      00:01 01 April 2008
      NewScientist.com news service
      Zeeya Merali

      The sight of small blonde girls watching television is guaranteed to
      strike fear into the heart of anyone who has watched the movie
      Poltergeist.

      We're right to be terrified, say physicists. Children generate
      poltergeist activity by channelling energy into the quantum
      mechanical vacuum.

      Pierro Brovetto, whose last known address was the Instituto Fisica
      Superiore, in Cagliari, Italy and his colleague Vera Maxia wanted to
      explain the origin of poltergeist phenomena, characterised by objects
      flying around the room "of their own accord".

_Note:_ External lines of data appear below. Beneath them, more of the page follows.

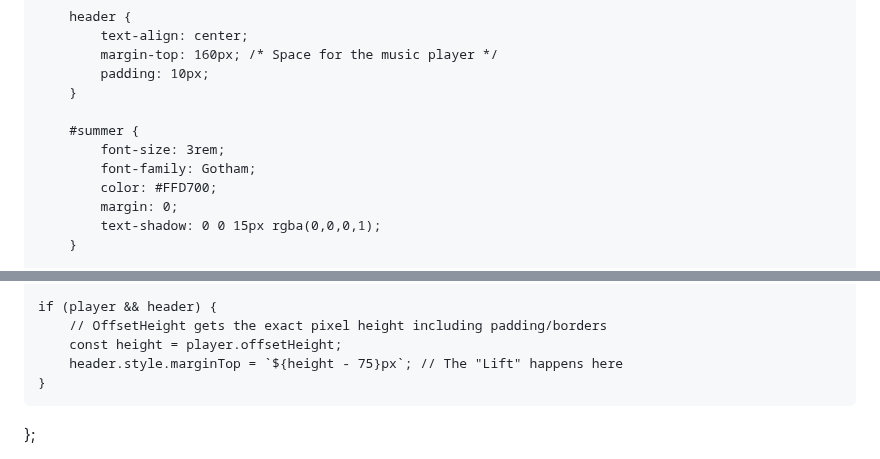
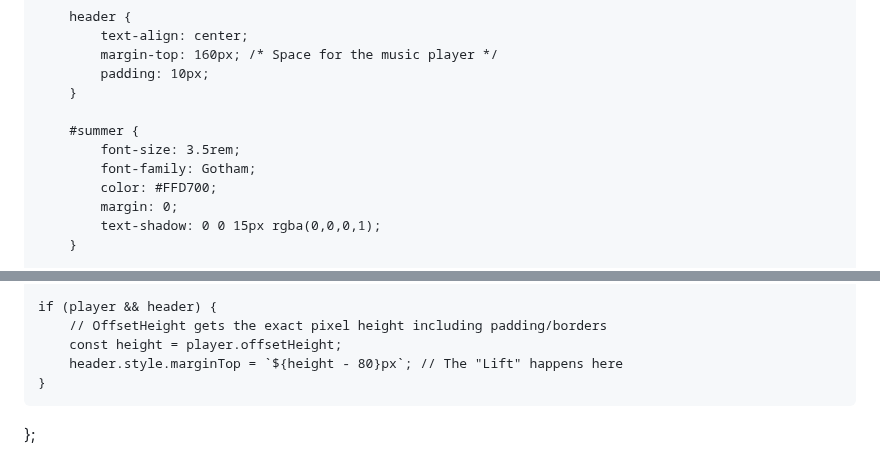
Before and after one commit to Keeeth/Keeeth.github.io, a Markdown page: README.md, 2 parts joined by grey strips. Drawn GitHub-style.

Commit message:
Adjust font size and header margin in README
Increased font size for the summer section and adjusted header margin.

```diff
--- a/README.md
+++ b/README.md
@@ -52,7 +52,7 @@
         }
 
         #summer {
-            font-size: 3rem;
+            font-size: 3.5rem;
             font-family: Gotham;
             color: #FFD700;
             margin: 0;
@@ -251,7 +251,7 @@
     if (player && header) {
         // OffsetHeight gets the exact pixel height including padding/borders
         const height = player.offsetHeight;
-        header.style.marginTop = `${height - 75}px`; // The "Lift" happens here
+        header.style.marginTop = `${height - 80}px`; // The "Lift" happens here
     }
 };
 
```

      The researchers note that poltergeist encounters have been reported
      around the world and across different cultures, but tend to have one
      thing in common.

      "Poltergeist disturbances often occur in the neighbourhood of a
      pubescent child or a young woman," the authors note in their paper.

      So Brovetto and Maxia have come up with a mechanism to explain just
      how these women and children create such havoc. Like so many problems
      that arise in adolescence, puberty gets the blame.

      "Puberty is a modification of the child body which involves various
      organs, chiefly the brain," they state.

      Teenage telekinesis
      Brovetto and Maxia hypothesise that the changes in the brain that
      occur at puberty involve fluctuations in electron activity that, in
      rare cases, can create disturbances up to a few metres around the
      outside of the brain.

      These disturbances would be similar in character to the quantum
      mechanical fluctuations that physicists believe occur in the vacuum,
      in which "virtual" particle and antiparticle pairs pop up for a
      fleeting moment, before they annihilate each other and disappear
      again.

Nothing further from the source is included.